§ **What to work on**: For the word "private", search the records and show each line in which it occurs.

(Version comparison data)
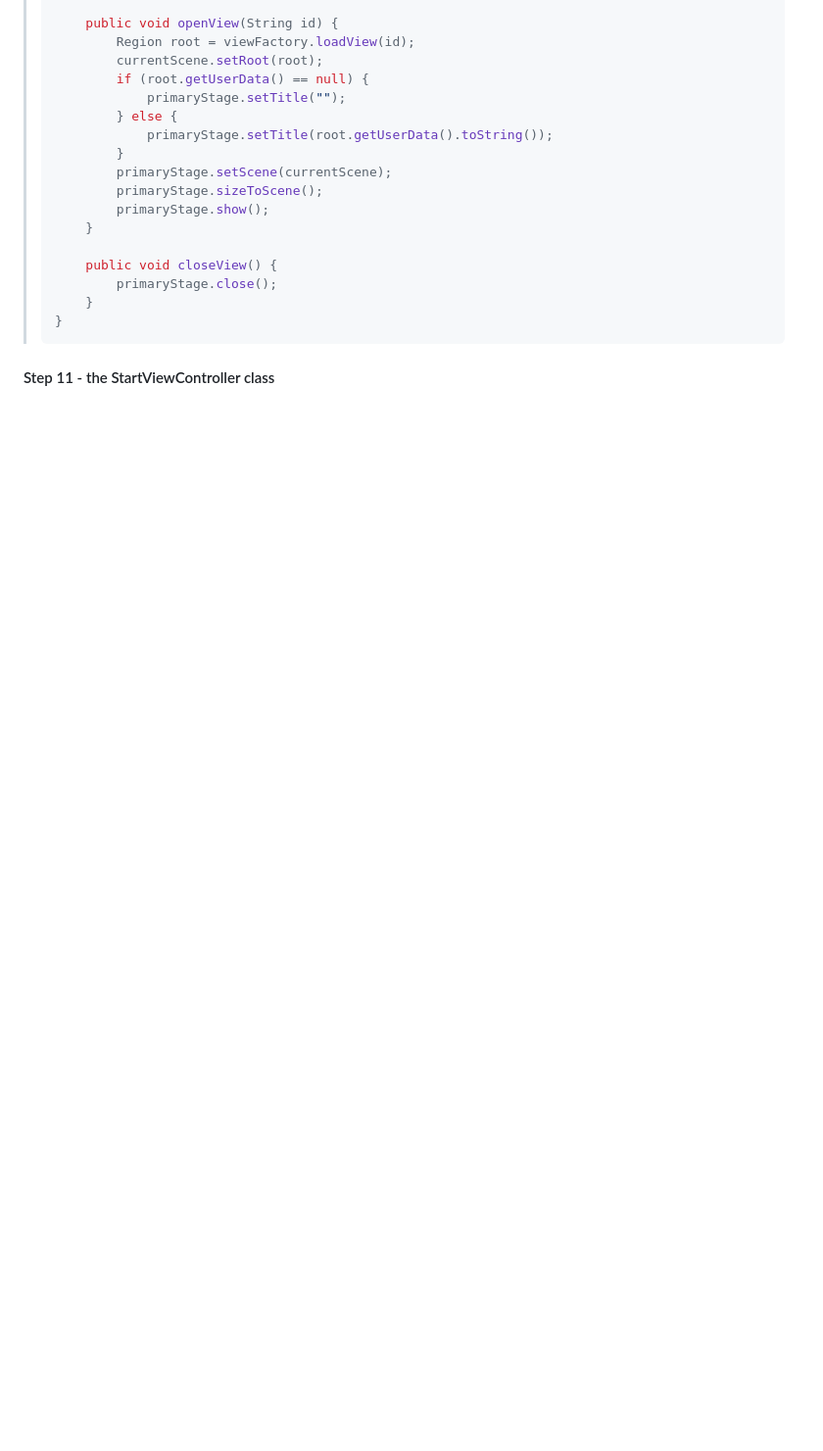
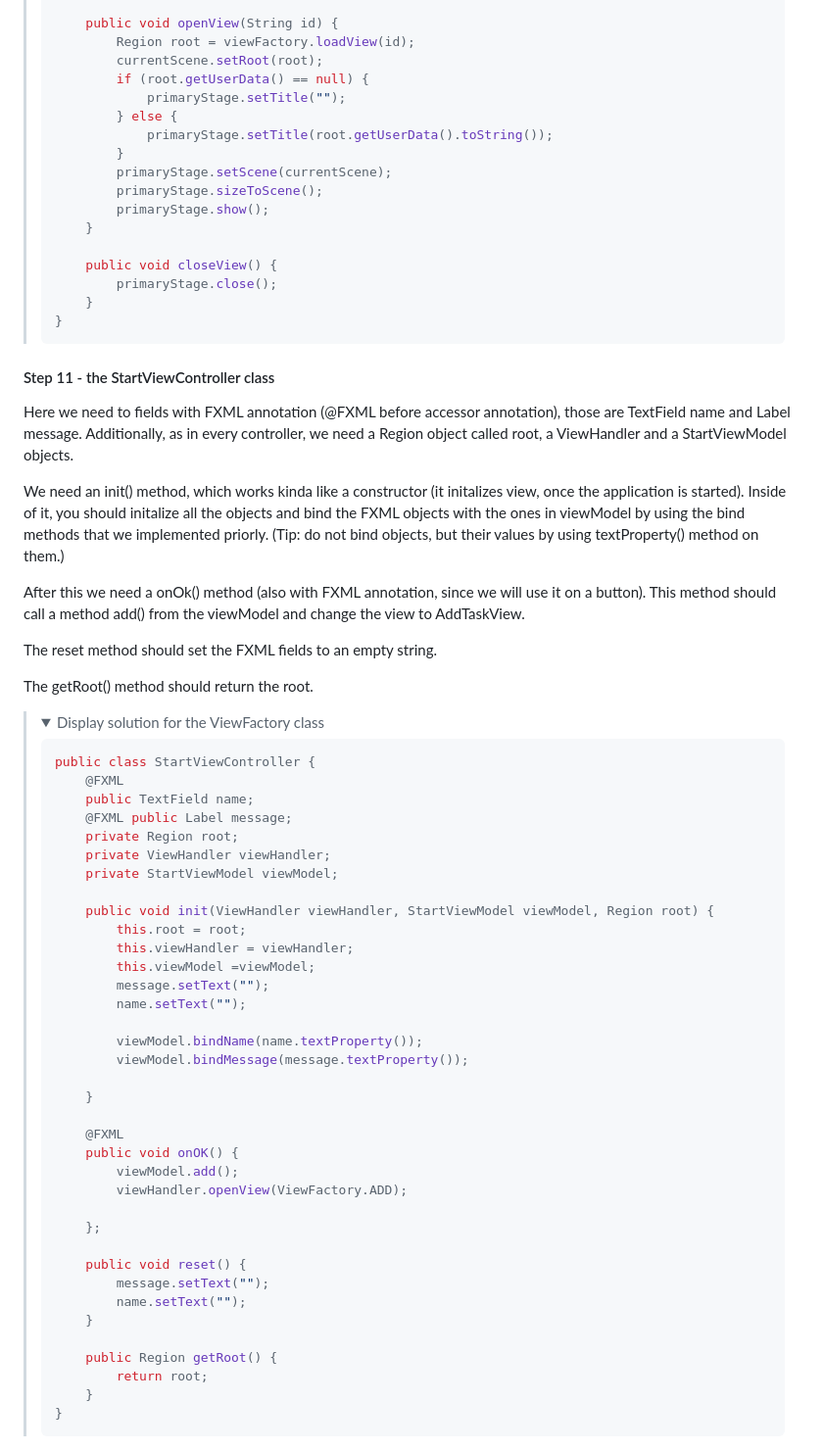
Before and after one commit to OliwierWijas/OliwierWijas.github.io, a Markdown page: Workshops2.md, the part around the change. Shown: that part at 98% size. GitHub-like rendering; folded sections open; blank space fills up the shorter version.

````diff
--- a/Workshops2.md
+++ b/Workshops2.md
@@ -645,3 +645,58 @@ public class ViewHandler {
 </blockquote>
 
 #### Step 11 - the StartViewController class
+
+<p>Here we need to fields with FXML annotation (@FXML before accessor annotation), those are TextField name and Label message. Additionally, as in every controller, we need a Region object called root, a ViewHandler and a StartViewModel objects.</p>
+
+<p>We need an init() method, which works kinda like a constructor (it initalizes view, once the application is started). Inside of it, you should initalize all the objects and bind the FXML objects with the ones in viewModel by using the bind methods that we implemented priorly. (Tip: do not bind objects, but their values by using textProperty() method on them.)</p>
+
+<p>After this we need a onOk() method (also with FXML annotation, since we will use it on a button). This method should call a method add() from the viewModel and change the view to AddTaskView.</p>
+
+<p>The reset method should set the FXML fields to an empty string.</p>
+
+<p>The getRoot() method should return the root.</p>
+
+<blockquote>
+<details>
+<summary>Display solution for the ViewFactory class</summary>
+
+```java
+public class StartViewController {
+    @FXML
+    public TextField name;
+    @FXML public Label message;
+    private Region root;
+    private ViewHandler viewHandler;
+    private StartViewModel viewModel;
+
+    public void init(ViewHandler viewHandler, StartViewModel viewModel, Region root) {
+        this.root = root;
+        this.viewHandler = viewHandler;
+        this.viewModel =viewModel;
+        message.setText("");
+        name.setText("");
+
+        viewModel.bindName(name.textProperty());
+        viewModel.bindMessage(message.textProperty());
+
+    }
+
+    @FXML
+    public void onOK() {
+        viewModel.add();
+        viewHandler.openView(ViewFactory.ADD);
+
+    };
+
+    public void reset() {
+        message.setText("");
+        name.setText("");
+    }
+
+    public Region getRoot() {
+        return root;
+    }
+}
+```
+</details>
+</blockquote>
````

§ **Response to the task**:
+    private Region root;
+    private ViewHandler viewHandler;
+    private StartViewModel viewModel;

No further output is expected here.